    I am with Stein on the NASA stuff. At nearly every one of the twice-weekly coffee meetings here we have discussions about the effect of Exploration on the NASA Science budget. More money would be great, but reducing the fear that the existing science funding will end up being spent on Moonbases or (most likely doomed) studies of Manned Missions to Mars, etc, would be a good step (and would also help solidify the community behind further exploration, I think). Of course, whether it comes to pass in practice is another matter (and if NSF and NASA could sing from the same sheet on, well, anything, that’d be great, like taking over planetary science at NAIC or agreeing to shared NVO-ish standards, etc).

  4. #4 Jonathan Vos Post
    April 26, 2007

    I’ve already been paid with your tax dollars to design Moon Bases, Mars Bases, and interstellar robotic probes.

    http://magicdragon.com/ComputerFutures/SpacePublications/210Ways.html

    Now the money is all gone, to Baghdad and elsewhere.

    I long-since spent all of mine on little things like mortgage, utilities, wife, and child. Now I’m looking for work. Hey, I know — time to write an unsolicited proposal for “high-risk, high-reward innovation acceleration research.”

    But which of my many speculative papers should I use in the proposal: the ones on imaginary rest mass particles violating conservation of momentum and leaving the brane, the ones on building fusion spoacecraft out of frozen hydrogen mixed with lithium foil and boron fibers, the one on the fine structure constant being encoded in the 20 standard human amino acids, the one on mapping all possible economic systems, the ones on quantum computing, the ones on nanotechnology?

    Maybe something about the Kryptonite that they found in that Serbian mine? Obviously that was White Kryptonite; we need to search for Green Kryptonite, Red Kryptonite, and Bizarro Kryptonite.

    You want your high risk? I got your high risk right here.

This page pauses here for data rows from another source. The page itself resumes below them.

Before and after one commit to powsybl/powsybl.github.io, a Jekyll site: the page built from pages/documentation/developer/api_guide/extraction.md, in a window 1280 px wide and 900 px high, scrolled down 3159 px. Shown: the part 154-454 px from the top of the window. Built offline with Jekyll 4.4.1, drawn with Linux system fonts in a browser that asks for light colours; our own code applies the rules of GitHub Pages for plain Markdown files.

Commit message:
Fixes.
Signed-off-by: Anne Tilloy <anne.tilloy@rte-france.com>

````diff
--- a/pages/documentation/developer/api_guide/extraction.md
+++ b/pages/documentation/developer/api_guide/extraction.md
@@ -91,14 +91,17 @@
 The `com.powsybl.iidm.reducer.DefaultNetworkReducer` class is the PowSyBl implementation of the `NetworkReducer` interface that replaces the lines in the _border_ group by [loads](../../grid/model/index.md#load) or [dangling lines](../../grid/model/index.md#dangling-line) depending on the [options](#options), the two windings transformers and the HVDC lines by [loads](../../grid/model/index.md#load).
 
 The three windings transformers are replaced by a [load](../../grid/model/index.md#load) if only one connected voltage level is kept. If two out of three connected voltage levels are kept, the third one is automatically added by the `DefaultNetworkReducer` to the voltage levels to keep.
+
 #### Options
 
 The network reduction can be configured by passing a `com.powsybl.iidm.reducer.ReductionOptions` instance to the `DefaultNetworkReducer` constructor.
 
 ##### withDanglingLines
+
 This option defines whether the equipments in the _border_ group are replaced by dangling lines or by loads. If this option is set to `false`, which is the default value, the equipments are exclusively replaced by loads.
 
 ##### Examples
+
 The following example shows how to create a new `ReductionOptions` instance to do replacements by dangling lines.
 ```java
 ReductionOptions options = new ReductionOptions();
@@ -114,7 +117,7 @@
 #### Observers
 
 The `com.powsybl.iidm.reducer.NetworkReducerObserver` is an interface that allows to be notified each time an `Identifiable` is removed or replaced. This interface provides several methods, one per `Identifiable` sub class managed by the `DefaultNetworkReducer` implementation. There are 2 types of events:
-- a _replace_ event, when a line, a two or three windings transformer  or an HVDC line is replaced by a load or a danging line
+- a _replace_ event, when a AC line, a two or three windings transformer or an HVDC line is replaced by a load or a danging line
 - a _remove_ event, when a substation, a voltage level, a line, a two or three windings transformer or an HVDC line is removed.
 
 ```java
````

    What a golden opportunity for science fiction authors who can write proposals with a straight face. Oh, Greg Bear, about that Big Dumb Object in EON….

  5. #5 a cornellian
    April 26, 2007

    halfnium!